Review of Once There Were Wolves by Charlotte McConaghy
I was intrigued by the wolves, and I was interested in McConaghy's exploration of the tensions between wilderness and civilization, but I didn't feel a connection to the characters in Once There Were Wolves.
"This is the fear they live with now. The children in us long for monsters to take forms we understand. They want to fear the wolves because they don’t want to fear each other.”
From a young age Inti realized she had a particular affinity for animals; if she tuned in, she could feel their feelings and even their physical sensations.
Inti and Aggie Flynn grew up spending time with their father living off the grid and become attuned to nature, focused on preservation, and respectful of wildlife.
Later in life the sisters find themselves in the Scottish Highlands together as biologist Inti works to reintroduce gray wolves into the region.
Inti has hardened her heart in the years since she was a child, but she begins opening up because of the magnificent creatures she's studying.

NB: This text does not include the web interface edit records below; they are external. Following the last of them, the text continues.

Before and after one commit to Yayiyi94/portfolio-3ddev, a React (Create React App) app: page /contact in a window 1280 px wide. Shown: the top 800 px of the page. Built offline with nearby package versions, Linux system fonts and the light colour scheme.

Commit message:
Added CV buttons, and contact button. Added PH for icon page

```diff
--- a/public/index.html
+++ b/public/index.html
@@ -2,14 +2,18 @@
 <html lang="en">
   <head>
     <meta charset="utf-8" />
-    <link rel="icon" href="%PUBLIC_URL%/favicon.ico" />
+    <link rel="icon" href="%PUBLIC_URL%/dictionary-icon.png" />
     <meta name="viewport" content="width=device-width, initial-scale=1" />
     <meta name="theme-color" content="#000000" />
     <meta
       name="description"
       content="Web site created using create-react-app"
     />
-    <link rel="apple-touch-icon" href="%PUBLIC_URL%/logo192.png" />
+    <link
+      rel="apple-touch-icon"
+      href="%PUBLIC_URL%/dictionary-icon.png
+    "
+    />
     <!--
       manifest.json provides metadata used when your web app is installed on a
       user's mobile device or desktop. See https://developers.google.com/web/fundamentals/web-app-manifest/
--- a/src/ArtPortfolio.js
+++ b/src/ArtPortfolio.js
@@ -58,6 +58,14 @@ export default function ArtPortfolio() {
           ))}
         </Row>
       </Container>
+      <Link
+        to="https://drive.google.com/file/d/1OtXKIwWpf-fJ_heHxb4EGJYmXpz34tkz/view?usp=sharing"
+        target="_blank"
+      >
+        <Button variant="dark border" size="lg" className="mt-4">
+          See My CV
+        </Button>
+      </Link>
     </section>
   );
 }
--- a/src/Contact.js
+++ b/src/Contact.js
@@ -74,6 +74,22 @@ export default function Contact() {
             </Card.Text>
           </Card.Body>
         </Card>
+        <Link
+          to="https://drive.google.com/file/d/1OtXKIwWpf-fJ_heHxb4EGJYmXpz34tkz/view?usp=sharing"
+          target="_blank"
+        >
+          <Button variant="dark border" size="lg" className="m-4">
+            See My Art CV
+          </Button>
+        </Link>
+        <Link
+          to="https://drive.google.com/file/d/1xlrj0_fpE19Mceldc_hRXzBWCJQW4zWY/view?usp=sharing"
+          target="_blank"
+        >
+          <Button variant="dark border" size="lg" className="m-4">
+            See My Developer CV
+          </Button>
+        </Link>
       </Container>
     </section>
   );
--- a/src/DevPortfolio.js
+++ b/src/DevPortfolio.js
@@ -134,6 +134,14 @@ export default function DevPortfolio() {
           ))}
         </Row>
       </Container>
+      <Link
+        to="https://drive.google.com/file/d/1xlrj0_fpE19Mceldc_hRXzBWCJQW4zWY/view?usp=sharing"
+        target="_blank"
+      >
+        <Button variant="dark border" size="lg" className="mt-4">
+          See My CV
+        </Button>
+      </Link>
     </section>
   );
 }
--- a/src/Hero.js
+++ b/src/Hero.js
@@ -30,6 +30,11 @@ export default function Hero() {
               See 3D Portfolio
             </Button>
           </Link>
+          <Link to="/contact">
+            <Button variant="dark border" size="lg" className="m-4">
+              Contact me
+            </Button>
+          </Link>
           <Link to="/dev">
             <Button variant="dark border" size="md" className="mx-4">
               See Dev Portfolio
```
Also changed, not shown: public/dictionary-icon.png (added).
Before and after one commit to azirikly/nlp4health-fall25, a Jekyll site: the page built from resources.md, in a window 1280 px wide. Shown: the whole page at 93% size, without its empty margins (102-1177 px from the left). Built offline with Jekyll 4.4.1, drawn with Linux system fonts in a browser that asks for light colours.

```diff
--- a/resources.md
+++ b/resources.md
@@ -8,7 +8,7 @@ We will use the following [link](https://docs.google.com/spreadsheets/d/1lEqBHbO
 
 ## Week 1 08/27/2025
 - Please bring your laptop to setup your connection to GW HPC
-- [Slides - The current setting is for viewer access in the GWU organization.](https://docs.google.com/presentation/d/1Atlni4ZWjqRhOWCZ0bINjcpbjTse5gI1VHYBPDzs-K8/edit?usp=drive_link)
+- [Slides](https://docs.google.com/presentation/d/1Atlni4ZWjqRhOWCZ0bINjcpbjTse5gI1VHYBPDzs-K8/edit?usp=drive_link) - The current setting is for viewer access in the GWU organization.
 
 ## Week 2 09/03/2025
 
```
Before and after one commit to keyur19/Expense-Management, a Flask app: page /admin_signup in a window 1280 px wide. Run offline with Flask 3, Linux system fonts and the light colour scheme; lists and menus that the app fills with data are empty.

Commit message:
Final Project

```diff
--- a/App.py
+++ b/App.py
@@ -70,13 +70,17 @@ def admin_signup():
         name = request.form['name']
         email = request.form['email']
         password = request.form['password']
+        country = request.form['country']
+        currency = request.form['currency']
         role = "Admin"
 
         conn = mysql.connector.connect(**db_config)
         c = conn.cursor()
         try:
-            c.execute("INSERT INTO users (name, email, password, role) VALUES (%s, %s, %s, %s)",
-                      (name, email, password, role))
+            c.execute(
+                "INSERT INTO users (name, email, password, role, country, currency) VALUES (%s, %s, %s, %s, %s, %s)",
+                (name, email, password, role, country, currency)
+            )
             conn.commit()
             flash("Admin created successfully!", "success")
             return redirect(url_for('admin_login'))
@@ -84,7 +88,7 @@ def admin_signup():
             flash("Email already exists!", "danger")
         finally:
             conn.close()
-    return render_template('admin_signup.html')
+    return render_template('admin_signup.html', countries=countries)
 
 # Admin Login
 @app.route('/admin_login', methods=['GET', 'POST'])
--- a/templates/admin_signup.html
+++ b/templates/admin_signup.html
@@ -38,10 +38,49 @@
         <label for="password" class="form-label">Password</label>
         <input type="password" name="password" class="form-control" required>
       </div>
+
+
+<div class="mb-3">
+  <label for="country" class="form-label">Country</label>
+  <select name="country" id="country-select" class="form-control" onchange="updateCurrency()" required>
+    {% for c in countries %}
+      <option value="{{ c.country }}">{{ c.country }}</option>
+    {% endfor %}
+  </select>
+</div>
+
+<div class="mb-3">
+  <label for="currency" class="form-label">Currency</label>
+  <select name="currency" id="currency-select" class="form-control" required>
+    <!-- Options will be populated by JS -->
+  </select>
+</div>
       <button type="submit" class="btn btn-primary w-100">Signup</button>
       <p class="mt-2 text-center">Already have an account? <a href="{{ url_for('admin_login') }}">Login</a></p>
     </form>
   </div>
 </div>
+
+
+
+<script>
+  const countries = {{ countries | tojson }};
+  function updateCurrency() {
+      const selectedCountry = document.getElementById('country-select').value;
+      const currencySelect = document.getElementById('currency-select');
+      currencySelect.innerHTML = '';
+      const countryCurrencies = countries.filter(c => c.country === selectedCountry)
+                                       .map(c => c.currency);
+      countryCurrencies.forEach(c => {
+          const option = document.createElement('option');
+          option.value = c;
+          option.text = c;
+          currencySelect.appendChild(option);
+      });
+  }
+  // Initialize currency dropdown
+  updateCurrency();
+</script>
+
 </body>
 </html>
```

When a crisis erupts, Inti must choose between her beloved wolves and the outside world and its pressures to leave the wild behind.
Meanwhile, it's not clear whether some elements within McConaghy's story are real or are imagined by Inti. Inti's empathy and her taking on of others' physical sensations just by witnessing them only add to the off-kilter aspects of the book--what is real, is she a reliable narrator, what's really going on? And: Whose loyalty can be trusted? Whose memory is solid? Who are the villains and who are the heroes--or is everyone and is every creature a mix of both?
McConaghy digs into the issues surrounding--and, sometimes, the seeming impossibility--of balancing ecological and agricultural health and populated areas and wilderness.
I didn't feel an emotional connection to the characters, even during the several fraught, desperate, charged encounters between certain players. I felt far more of a bond with and had more interest in the wolves themselves. I was fascinated by the scientists' tracking abilities, the data they're able to gather, and especially the social structures and behaviors within and among the packs.
Do you have any Bossy thoughts about this book?
McConaghy is also the author of Migrations, which my book club is reading this fall.